July 2008 Issue
A Splendid Selection
Art and artifacts from the Vatican Museums are touring three U.S. cities, with a summer stop in Cleveland.
Five hundred years ago, Michelangelo Buonarroti and Giuliano da Sangallo journeyed to the Holy See after receiving word that Pope Julius II requested they assess a marble sculpture uncovered at a vineyard in Rome.
When the artists inspected the relic, they were not only astonished by its portrayal of the mythical Trojan priest Laocoön and his two sons being strangled by sea serpents, but also were intrigued by the work’s ties to ancient Rome. Soon after, the pope displayed the artifact at the Vatican, marking the genesis of a renowned collection that would ultimately become the Vatican Museums.
This summer, visitors to Cleveland won’t have to join the more than 1 million art aficionados who travel to Rome each year to catch a glimpse of the museums’ celebrated collection of antiquities. Through Sept. 7, Vatican City meets the city of Cleveland’s University Circle during “Vatican Splendors from Saint Peter’s Basilica, The Vatican Museums and The Swiss Guard” at the Western Reserve Historical Society.
The exhibition celebrates the 500th anniversary of three events: the building of the modern St. Peter’s Basilica; establishment of the Vatican Museums; and the inauguration of the Swiss Guard, the world’s oldest military organization, still in continuous service and comprised of young Catholic Swiss men in service to the church.
Cleveland is the second leg of the tour, which premiered in St. Petersburg, Florida, in March, and will conclude in St. Paul, Minnesota, early next year.

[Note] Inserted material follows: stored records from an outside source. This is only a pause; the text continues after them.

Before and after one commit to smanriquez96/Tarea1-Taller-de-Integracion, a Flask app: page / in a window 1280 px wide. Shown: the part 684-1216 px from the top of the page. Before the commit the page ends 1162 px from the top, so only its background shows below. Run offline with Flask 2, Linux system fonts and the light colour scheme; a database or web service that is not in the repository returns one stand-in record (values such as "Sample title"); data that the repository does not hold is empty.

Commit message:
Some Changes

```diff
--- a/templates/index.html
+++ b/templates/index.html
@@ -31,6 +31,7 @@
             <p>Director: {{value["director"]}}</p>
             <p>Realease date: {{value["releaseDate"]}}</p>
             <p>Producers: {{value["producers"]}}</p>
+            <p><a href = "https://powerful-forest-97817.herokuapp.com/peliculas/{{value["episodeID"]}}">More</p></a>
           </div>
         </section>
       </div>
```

“Cleveland was selected because it’s a city that is very vibrant, with people who pay a lot of attention to cultural events and [their significance],” says Monsignor Robert Zagnoli, exhibition curator for the Vatican Museums.
It’s no small coup for the Cleveland museum to be chosen to host the objects. “The Cleveland Diocese had to agree that we were a suitable venue,” says WRHS sales and marketing director Angie Cochenour. “Then, we had to send a letter to the Vatican, and they had to approve us as a venue as well.”
More than 200 artifacts (70 percent of which are new to the tour) from the Vatican’s renowned collection are showcased in thematic galleries that start with the evolution of the Christian church and papacy and conclude with the current pope, Benedict XVI.
“This is a very special exhibit from both a religious and historical perspective,” says WRHS President Gainor Davis.
“The exhibit is not solely about religion, it’s rather a collection of fine and decorative art that explores the Vatican’s influence on world history and great art,” adds Mark Greenberg, president of Evergreen Exhibitions, producers of the exhibit.
“If it weren’t for the Vatican,” he says, “the original patrons of the arts — Michelangelo and Raphael, and some of the great Renaissance artists — would not have been supported and may not have been able to complete their great works.”
As they walk through scaffolding suspended underneath a simulation of the Sistine Chapel — meant to illustrate how the artist painted the colorful frescos on the ceiling of Saint Peter’s Basilica — visitors get an up-close look at the compass experts suggest was used by Michelangelo.
The spirit of the prophet Daniel comes to life through Gian Lorenzo Bernini’s sculpture, “Daniel in the Lions’ Den,” which is making its debut outside the Vatican Museums. The terra-cotta statuette depicts the story from the Old Testament in which Daniel — who remained unscathed after being thrown into a lions’ den because of his refusal to worship King Darius as a god — prays to the heavens while a lion lies beside his feet.
If you look carefully, Greenberg notes, “You can still see [Bernini’s] fingerprints on the model.”
One of the most popular artifacts of the exhibit, “The Mandylion of Odessa,” recounts the story of the King of Odessa, who fell ill and sent for Jesus to cure him.
Jesus pressed a cloth (the “mandylion”) to his own face, and when he pulled it away, an impression remained, Greenberg explains. The story goes that Jesus then sent a prophet carrying the cloth to the king, and when the nobleman touched the cloth, he was cured.
Additional artifacts include the Papal Tiara of Pope Pius VII, a gift from Napoleon (adorned with looted emeralds); a casting of Pope John Paul II’s folded hands, which visitors can touch; a scrap of St. Peter’s sarcophagus inscribed with the words, Petros Eni (“Peter is Here”); a reliquary containing bone fragments from St. Peter’s tomb; and full dress attire worn by members of the Swiss Guard.
Tamera Brown, vice president of marketing for the city’s convention and visitor’s bureau, Positively Cleveland,
estimates tickets sales during the exhibit’s run will reach nearly 140,000. “Our region is blessed with many outstanding cultural amenities,” Brown says. “Special exhibitions like this give us tremendous marketing opportunity to tell our story.”
And with the wealth of cultural activities taking place near University Circle this summer — including the mid-August Feast of the Assumption in Little Italy, a neighborhood with many fine eateries — the Vatican couldn’t have come to Cleveland at a better time.